It’s been forever since I attended a classical music concert. I can’t really even remember the last one. Which is why I was happy I managed to make it to Trafalgar Square yesterday for the Open Air Classics free concert where the London Symphony orchestra performed the Symphony Fantastique by Hector Berlioz.
Unfortunately, due to moving hassles, I didn’t make it to the square till 6, the concert being scheduled to begin at 6:30. So you can imagine that by this point it was rather full. In fact access to the square itself had been cordoned off and shut – a fact one of the ladies in charge seemed to delight in reminding us of every 5 seconds through her bullhorn.

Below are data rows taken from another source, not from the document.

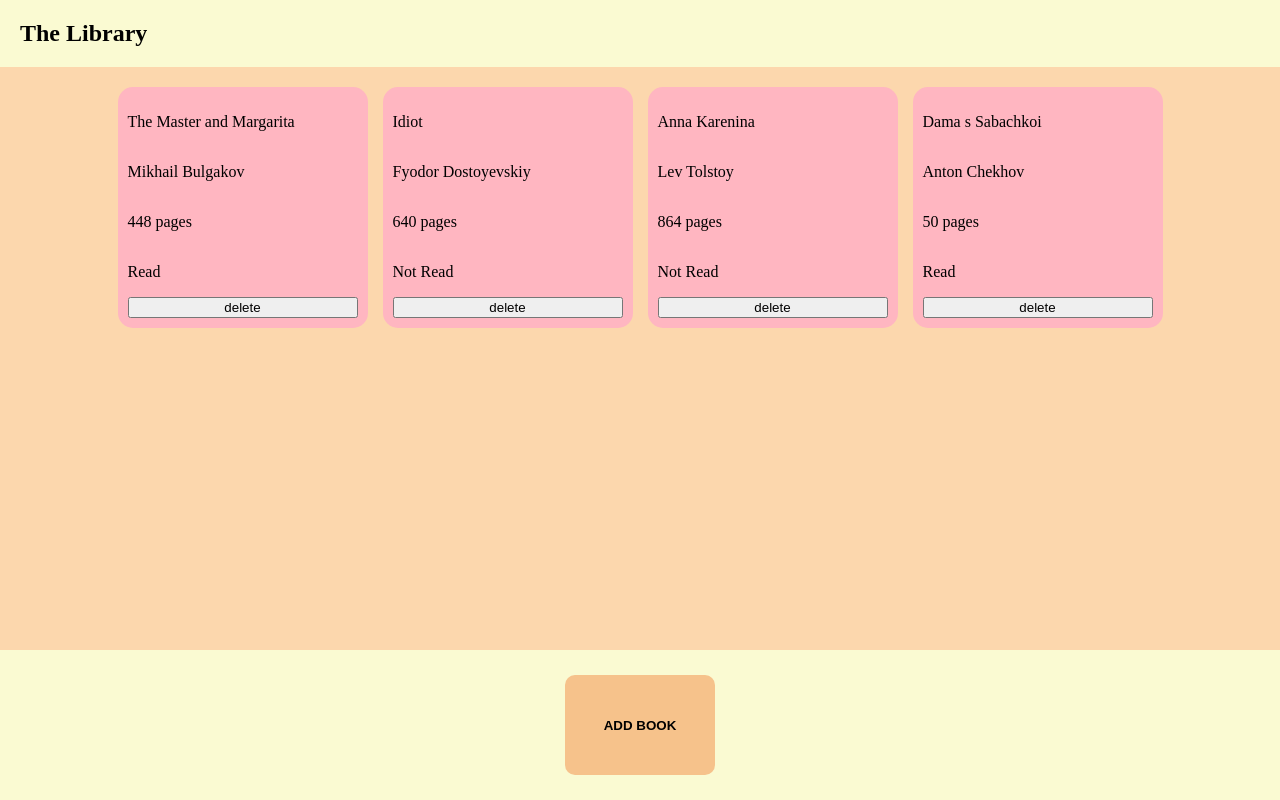
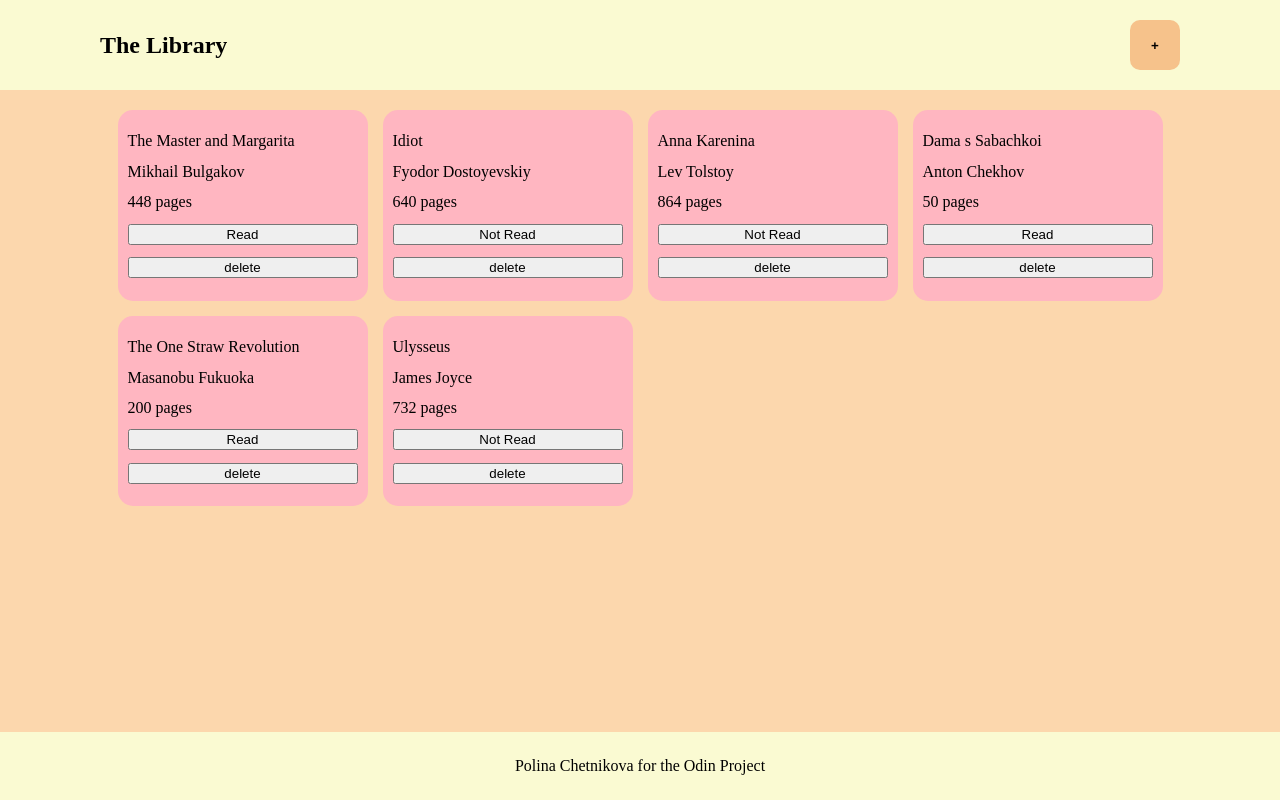
Before and after one commit to pchova/book-library, a plain HTML site: page index.html in a window 1280 px wide. Drawn offline with Linux system fonts and the light colour scheme.

Commit message:
added flexbox to container

```diff
--- a/index.html
+++ b/index.html
@@ -8,9 +8,10 @@
     <link rel="stylesheet" href="style.css">
 </head>
 <body>
-    <h2>The Library</h2>
-    <main class="container"></main>
-    <footer class="footer">
+    <div class="header">
+        <div class="titleContainer">
+            <h2>The Library</h2>
+        </div>
         <dialog id="addBookDialog">
             <button autofocus>X</button>
             <form>
@@ -46,7 +47,11 @@
                 </div>
             </form>
         </dialog>
-        <button id="addButtonStyle">ADD BOOK</button>
+        <button id="addButtonStyle">+</button>
+    </div>
+    <main class="container"></main>
+    <footer class="footer">
+        <p>Polina Chetnikova for the Odin Project</p>
     </footer>
 </body>
 </html>
--- a/script.js
+++ b/script.js
@@ -10,6 +10,11 @@ class Book {
     this.numberOfPages = numberOfPages;
     this.read = read;
   }
+}
+
+/* Book Prototype function that toggle's a book's read status */
+Book.prototype.toggleRead = function() {
+
 }
 
 /* addBookToLibrary() function adds a newly created Book object
@@ -31,7 +36,7 @@ function displayBooks(library) {
     const pTitle = document.createElement("p");
     const pAuthor = document.createElement("p");
     const pPages = document.createElement("p");
-    const pRead = document.createElement("p");
+    const pRead = document.createElement("button");
     const pButton = document.createElement("button");
     pButton.classList.add("deleteButton");
 
@@ -73,7 +78,9 @@ const manualAddBooks = [
   new Book("The Master and Margarita", "Mikhail Bulgakov", "448", true),
   new Book("Idiot", "Fyodor Dostoyevskiy", "640", false),
   new Book("Anna Karenina", "Lev Tolstoy", "864", false),
-  new Book("Dama s Sabachkoi", "Anton Chekhov", "50", true)
+  new Book("Dama s Sabachkoi", "Anton Chekhov", "50", true),
+  new Book("The One Straw Revolution", "Masanobu Fukuoka", '200', true),
+  new Book("Ulysseus", "James Joyce", "732", false)
 ];
 manualAddBooks.forEach(addBookToLibrary);
 displayBooks(myLibrary);
--- a/style.css
+++ b/style.css
@@ -13,17 +13,29 @@ body {
     grid-template-rows: auto 1fr auto;
 }
 
-h2 {
+.header {
     background-color: lightgoldenrodyellow;
     margin: 0;
-    padding: 20px;
+    padding: 20px 100px;
+    display: flex;
+    justify-content: space-between;
+}
+
+.titleContainer {
+    display: flex;
+    align-items: center;
+}
+
+h2 {
+    margin: 0;
 }
 
 .container {
     background-color: #FCD7AD;
-    padding: 20px;
+    padding: 20px 100px;
     display: grid;
     grid-template-columns: repeat(auto-fit, minmax(150px, 250px));
+    grid-template-rows: 1fr 1fr 1fr;
     grid-gap: 15px;
     justify-content: center;
 }
@@ -34,21 +46,30 @@ h2 {
     border: none;
     display: flex;
     flex-direction: column;
-    max-height: fit-content;
+    /* max-height: fit-content; */
+    max-height: 100%;
     padding: 10px;
+    justify-content: space-evenly;
+}
+
+.bookCardStyle p {
+    margin: 0;
 }
 
 footer {
-    padding-top: 25px;
-    padding-bottom: 25px;
+    padding: 25px 100px;
     display: flex;
     justify-content: center;
     background-color: lightgoldenrodyellow;
 }
 
+footer p {
+    margin: 0;
+}
+
 #addButtonStyle {
-    height: 100px;
-    width: 150px;
+    height: 50px;
+    width: 50px;
     border: none;
     border-radius: 10px;
     background-color: #F6C28B;
```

But somehow my friends and I managed a spot where we had a decent view of the large screens displaying the video coverage of the performance – so it wasn’t a total bust. Even the sound was not an issue. Despite being well away from the actual stage, I could feel the resonance of the brass and the echo of the percussion. Admittedly some of the lighter woodwinds fell faint upon the ear, but the heavier instruments were well received. Kudos to whoever did the sound design, it was seamless.
My favourite piece of the day was the 4th Movement of the Symphony – “The march to the scaffold” a piece that tells the part of a story where a lover, dejected by unrequited love, takes the life of his one beloved – and even then, in his last moments, his thoughts are of her. The heavy percussion and deep brass truly gave me chills (though the stiff breeze probably helped that along).
What I marvelled at most though, was the sheer number of people of showed up for this performance. Of course the London Symphony Orchestra is renowned, and deservedly so, but to see the average person flock in such numbers was astounding – tourists and locals; students and the elderly; those there to listen with their eyes closed and those just out for a new experience in a bank holiday Monday. They flooded the stairs of St. Martin’s and the National Gallery and all the spaces in between – what a joy to see so many coming together to enjoy a concert under the summer sun. Though I must say I could have done without the one group to my right that seemed convinced that their chatter-chatter was more entertaining for others than the massive concert happening right in front of them!
I look forward to similar experiences in the future. One of this city’s greatest assets and indeed virtues is its love and its unbridled encouragement of the arts. It’s breathtaking to see the myriad forms that cultural expression takes, and the numbers that come out to show it regard.